Mackie said it's also putting the power of medical decision-making in life or death situations into the hands of everyday people, including drug users themselves.
"The medical model is you come to the doctor, you're forced to come into a clinic, diagnosis and treatment happens and you'll take the medication as prescribed," Mackie said.
"The provincial program to distribute naloxone has become much more permissive," Mackie said. "It used to have to funnel out of our harm reduction programs where somebody had to be, you know, an IV drug user to access the program."
"Now we're able to go out to a homeless shelter and train all the staff there and distribute the equipment that way," he said. "The total cost of this program, compared to the number of lives we're saving, I think it's very affordable."
'Basically there's no profit on this'
The latest figures from the province also suggest Ontario pharmacies are making a profit through the distribution of the life-saving drug, with over 55,000 naloxone kits distributed through 2,010 participating pharmacies in 260 cities and towns throughout the province at a cost of $3.38 million since the launch of the Ontario Naloxone Program for Pharmacies in June 2016.
Compare that to the 41,152 kits distributed through the province's jails, hospitals and local health units, which cost about $1.63 million from Oct 31, 2013 to Sept 2017.
The Ministry of Health says the $3.38 million cost borne by the province to distribute naloxone through pharmacies includes "drug cost, mark up and a dispensing fee."
Something disputed by Allan Malek, the executive vice-president of the Ontario Pharmacy Association.
"There is no mark-up on it. In fact, it's actually a set funding formula," he said.

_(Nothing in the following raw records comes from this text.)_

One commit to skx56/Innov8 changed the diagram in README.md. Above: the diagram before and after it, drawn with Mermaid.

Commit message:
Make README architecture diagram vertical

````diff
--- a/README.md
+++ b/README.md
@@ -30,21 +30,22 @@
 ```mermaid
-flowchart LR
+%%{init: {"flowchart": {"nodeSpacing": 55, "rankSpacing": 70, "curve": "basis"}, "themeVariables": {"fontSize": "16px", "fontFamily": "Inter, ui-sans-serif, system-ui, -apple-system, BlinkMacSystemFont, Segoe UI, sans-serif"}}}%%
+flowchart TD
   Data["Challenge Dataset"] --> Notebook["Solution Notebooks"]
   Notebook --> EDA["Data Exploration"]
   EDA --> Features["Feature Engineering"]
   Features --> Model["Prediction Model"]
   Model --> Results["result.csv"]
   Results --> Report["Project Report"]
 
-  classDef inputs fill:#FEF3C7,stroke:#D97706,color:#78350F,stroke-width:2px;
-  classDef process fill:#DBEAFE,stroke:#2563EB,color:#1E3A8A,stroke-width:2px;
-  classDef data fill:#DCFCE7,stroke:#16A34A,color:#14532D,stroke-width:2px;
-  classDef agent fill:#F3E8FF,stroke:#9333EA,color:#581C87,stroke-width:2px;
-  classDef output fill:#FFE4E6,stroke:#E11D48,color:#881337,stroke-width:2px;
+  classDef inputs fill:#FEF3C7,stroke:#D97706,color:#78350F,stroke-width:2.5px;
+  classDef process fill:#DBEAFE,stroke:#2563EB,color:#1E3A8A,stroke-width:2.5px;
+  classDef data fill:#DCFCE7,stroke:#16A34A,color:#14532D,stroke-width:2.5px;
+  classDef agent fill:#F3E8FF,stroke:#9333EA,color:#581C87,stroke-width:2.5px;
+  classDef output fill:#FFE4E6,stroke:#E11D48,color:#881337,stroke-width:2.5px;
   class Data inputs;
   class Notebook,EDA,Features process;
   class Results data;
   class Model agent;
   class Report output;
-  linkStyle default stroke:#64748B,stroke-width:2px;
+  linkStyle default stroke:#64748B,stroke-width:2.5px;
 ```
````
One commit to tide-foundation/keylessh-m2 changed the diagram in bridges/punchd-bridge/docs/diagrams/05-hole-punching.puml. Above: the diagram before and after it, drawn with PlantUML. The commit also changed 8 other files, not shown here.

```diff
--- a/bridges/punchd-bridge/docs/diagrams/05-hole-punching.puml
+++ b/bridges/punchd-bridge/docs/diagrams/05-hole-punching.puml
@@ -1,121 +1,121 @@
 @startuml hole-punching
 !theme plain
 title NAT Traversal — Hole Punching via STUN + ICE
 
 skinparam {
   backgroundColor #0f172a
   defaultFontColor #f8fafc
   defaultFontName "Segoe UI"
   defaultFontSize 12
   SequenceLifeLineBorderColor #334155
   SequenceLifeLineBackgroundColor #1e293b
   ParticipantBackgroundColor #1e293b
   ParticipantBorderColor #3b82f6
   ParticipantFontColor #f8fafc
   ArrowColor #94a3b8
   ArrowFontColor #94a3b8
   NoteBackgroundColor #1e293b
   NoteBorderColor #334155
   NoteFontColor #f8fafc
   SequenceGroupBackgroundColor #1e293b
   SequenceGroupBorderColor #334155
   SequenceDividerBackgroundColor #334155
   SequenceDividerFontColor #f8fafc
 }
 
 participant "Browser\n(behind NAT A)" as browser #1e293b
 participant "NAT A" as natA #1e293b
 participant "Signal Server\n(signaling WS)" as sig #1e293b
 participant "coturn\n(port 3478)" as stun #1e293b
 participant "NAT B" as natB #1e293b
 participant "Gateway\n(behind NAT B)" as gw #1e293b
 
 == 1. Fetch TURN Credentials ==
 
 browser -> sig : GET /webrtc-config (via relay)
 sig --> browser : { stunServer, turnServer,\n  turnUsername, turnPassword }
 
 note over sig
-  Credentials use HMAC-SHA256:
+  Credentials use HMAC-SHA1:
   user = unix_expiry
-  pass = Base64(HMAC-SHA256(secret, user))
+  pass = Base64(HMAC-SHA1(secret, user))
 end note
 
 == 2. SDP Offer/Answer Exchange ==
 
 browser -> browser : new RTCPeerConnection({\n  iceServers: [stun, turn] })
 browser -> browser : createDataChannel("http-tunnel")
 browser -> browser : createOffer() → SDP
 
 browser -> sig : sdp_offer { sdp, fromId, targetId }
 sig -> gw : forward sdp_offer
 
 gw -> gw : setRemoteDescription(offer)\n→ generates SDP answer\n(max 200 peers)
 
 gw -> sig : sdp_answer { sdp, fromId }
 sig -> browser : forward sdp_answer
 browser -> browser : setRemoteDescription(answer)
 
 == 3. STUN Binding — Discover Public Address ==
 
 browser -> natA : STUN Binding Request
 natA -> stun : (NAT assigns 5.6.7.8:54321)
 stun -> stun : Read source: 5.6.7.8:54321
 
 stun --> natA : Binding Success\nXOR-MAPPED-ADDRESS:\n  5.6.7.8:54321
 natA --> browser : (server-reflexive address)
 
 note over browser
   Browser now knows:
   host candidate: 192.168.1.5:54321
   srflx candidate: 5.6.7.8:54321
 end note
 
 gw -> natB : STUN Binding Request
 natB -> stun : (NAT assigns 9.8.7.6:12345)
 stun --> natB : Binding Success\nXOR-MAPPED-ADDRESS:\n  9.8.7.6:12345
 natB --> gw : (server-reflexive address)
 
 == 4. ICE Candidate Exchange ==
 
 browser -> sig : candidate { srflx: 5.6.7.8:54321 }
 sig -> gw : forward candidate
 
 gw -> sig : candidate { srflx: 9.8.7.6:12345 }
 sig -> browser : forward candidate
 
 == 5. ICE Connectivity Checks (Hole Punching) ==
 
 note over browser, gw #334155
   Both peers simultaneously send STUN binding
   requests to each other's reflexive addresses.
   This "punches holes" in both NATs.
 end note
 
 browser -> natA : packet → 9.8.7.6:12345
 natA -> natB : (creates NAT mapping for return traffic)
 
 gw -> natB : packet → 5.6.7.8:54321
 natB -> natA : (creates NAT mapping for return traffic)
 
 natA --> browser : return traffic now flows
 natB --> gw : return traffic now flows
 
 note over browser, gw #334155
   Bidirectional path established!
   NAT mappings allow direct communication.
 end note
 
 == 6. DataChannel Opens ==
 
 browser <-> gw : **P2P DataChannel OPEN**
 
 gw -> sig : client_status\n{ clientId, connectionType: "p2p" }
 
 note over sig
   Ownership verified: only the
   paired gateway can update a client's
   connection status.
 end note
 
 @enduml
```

"Very simply it's structured as a set fee for an initial kit," Malek said. "Then there's a separate fee for a kit that's being replaced."
Malek said pharmacies get $70 for each naloxone kit they hand out initially, which includes the $35 cost of the naloxone kit itself, a $10 dispensing fee and a $25 training fee.
Each kit thereafter Malek said the pharmacy receives $45, which includes the $35 cost of the kit and the $10 dispensing fee.
"There's basically very little profit, if anything," he said. "Quite simply the dispensing fee covers the cost of the time it takes to enter the information of the patient into the pharmacy computer system."
"So basically there's no profit on this," he said.
Malek said pharmacies play a big role in helping people deal with the opioid crisis by providing convenient locations for people to not only pick up their free kits, but help the public understand how to use them.
"Quite simply pharmacies are the most accessible health providers in the province," he said. "You can turn anywhere and find a pharmacy and speak to a health professional without the need of an appointment."
"We're talking about life and death situations, you need quick access to these medications and making it available through a health professional is, I think, sound public health policy," said Malek.